U.S. news network CBS has broadcast an interview with Egypt’s military dictator President Abdel Fattah el-Sisi despite a request by the Egyptian government not to air the show.
During the station’s flagship “60 Minutes” current affairs show, el-Sisi told host Scott Pelly that Egypt was militarily cooperating with Israel in the Sinai region, whilst denying the detention of thousands of political prisoners.
Prior to the broadcasting of the interview on Sunday, CBS said the information shared by el-Sisi was “not the kind of news his government wanted broadcast”.
The network said: “The 60 Minutes team was contacted by the Egyptian ambassador shortly after and told the interview could not be aired”.
However, they did not mention which part of the president’s comments the Egyptian government objected to.
Under Sisi, Egypt has been cooperating with Israel in the demilitarised desert peninsula region of Sinai, as part of a US-brokered 1979 peace treaty between the two countries, but where Egyptian forces now operate freely.
Publicly acknowledging this controversial “cooperation” with Israel can be a sensitive and damaging issue in Egypt.
When the CBS presenter asked whether the cooperation was the closest that Egypt has had with Israel, Sisi replied: “That is correct. The Air Force sometimes needs to cross to the Israeli side. And that’s why we have a wide range of coordination with the Israelis.”
Last year, the Egyptian army denied media reports that it was working alongside Israel in the Sinai region against ISIS fighters.
When Pelly went on to ask why Egypt had not managed to defeat “the estimated 1,000 terrorists” after receiving $1bn in U.S. military aid, el-Sisi responded by saying, “Why hasn’t the U.S. eliminated the terrorists in Afghanistan after 17 years and spending a trillion dollars?”
Egypt’s military dictator was also questioned about the massacre of more than 1,000 Muslim Brotherhood supporters in Rabaa al-Adawiya Square in 2013 while he was defence minister, and whether he gave that order.
El-Sisi told Pelly: “Are you closely following the situation in Egypt?
“From where do you get your information?
“There were thousands of armed people in the sit-in for more than 40 days.
“We tried every peaceful means to disperse them.”
Citing a report by the Human Rights Watch (HRW), the CBS anchor then asked whether armoured personnel carriers, bulldozers, ground forces, snipers, police and army personnel attacking the protest encampment was “necessary”.
El-Sisi replied by dismissing HRW as a reliable source of information.
He said: “There were police personnel and they were trying to open peaceful corridors for the people to go safely to their homes.”
El-Sisi also denied reports from international human rights group who have estimated that Egypt has imprisoned up to 60,000 political prisoners.
Sweating from his forehead, el-Sisi said: “I don’t know where they got that figure.
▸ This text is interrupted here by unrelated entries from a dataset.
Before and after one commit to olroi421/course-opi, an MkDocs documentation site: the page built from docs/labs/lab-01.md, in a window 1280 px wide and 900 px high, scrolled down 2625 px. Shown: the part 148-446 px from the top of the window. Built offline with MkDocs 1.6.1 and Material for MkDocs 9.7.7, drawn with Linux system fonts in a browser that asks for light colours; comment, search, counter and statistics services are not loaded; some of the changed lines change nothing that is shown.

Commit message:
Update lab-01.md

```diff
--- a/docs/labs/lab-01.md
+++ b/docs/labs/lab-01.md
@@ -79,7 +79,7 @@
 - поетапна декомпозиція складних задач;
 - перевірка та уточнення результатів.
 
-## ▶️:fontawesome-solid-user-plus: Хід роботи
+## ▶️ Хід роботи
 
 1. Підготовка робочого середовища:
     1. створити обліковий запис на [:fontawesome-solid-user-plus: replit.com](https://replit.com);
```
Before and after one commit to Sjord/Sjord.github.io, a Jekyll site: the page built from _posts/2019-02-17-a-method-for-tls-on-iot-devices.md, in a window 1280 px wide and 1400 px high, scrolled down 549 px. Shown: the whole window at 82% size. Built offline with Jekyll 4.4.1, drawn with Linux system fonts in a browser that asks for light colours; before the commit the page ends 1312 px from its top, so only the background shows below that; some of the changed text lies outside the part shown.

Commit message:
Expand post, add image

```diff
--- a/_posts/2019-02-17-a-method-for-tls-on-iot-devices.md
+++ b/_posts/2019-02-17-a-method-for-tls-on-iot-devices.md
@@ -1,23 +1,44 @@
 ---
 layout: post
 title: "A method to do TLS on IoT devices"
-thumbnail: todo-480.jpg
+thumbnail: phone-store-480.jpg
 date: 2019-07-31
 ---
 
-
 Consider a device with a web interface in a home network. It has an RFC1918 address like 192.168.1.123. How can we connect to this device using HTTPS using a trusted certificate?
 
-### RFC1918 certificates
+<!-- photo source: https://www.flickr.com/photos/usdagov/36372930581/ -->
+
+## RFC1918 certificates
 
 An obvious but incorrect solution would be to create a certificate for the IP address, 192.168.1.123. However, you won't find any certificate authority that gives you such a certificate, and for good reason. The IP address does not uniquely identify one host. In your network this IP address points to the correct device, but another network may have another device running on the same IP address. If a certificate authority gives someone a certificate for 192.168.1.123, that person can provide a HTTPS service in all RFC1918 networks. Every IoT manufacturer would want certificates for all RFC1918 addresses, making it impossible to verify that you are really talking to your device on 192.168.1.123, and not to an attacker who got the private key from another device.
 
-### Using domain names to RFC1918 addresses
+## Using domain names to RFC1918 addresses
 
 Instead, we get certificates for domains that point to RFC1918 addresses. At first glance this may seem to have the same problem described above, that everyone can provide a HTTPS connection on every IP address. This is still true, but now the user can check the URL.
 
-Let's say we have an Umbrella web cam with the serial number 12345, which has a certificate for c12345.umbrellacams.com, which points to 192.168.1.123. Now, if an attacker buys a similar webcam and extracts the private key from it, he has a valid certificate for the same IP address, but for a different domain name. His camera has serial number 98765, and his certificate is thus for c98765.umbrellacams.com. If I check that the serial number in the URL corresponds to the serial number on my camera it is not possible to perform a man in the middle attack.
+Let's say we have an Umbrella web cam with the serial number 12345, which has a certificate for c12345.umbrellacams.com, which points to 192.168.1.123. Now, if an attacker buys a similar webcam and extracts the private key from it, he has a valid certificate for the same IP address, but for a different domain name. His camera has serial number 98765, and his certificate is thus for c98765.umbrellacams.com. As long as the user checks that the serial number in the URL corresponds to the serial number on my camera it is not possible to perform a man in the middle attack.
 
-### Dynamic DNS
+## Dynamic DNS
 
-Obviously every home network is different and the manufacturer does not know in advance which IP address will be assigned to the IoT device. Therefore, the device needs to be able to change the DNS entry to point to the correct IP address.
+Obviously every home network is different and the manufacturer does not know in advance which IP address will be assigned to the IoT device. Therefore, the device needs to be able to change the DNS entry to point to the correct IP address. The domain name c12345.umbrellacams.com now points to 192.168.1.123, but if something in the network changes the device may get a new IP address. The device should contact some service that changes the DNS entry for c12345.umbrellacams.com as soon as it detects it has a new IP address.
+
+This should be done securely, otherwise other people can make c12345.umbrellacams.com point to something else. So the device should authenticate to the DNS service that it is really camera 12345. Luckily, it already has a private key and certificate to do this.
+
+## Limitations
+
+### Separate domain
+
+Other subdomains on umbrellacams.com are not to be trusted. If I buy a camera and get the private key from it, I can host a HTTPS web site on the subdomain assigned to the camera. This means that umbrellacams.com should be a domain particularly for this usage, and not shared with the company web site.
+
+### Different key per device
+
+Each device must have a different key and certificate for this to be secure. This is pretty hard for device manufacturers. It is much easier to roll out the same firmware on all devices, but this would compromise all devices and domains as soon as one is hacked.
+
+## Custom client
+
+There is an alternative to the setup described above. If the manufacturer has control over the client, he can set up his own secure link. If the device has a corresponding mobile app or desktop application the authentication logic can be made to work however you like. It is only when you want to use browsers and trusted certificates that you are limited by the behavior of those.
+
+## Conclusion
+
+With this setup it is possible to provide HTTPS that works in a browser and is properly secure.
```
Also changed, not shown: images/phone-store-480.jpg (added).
I said there are no political prisoners in Egypt.
“Whenever there is a minority trying to impose their extremist ideology we have to intervene regardless of their numbers.”
The mass incarceration of political activists, scholars and journalists is part of the wider crackdown on dissent, which includes tighter restrictions of the media, placing draconian policies on human rights groups and undoing the freedoms attained by the 2011 uprising against Egypt’s former dictator, Hosni Mubarak.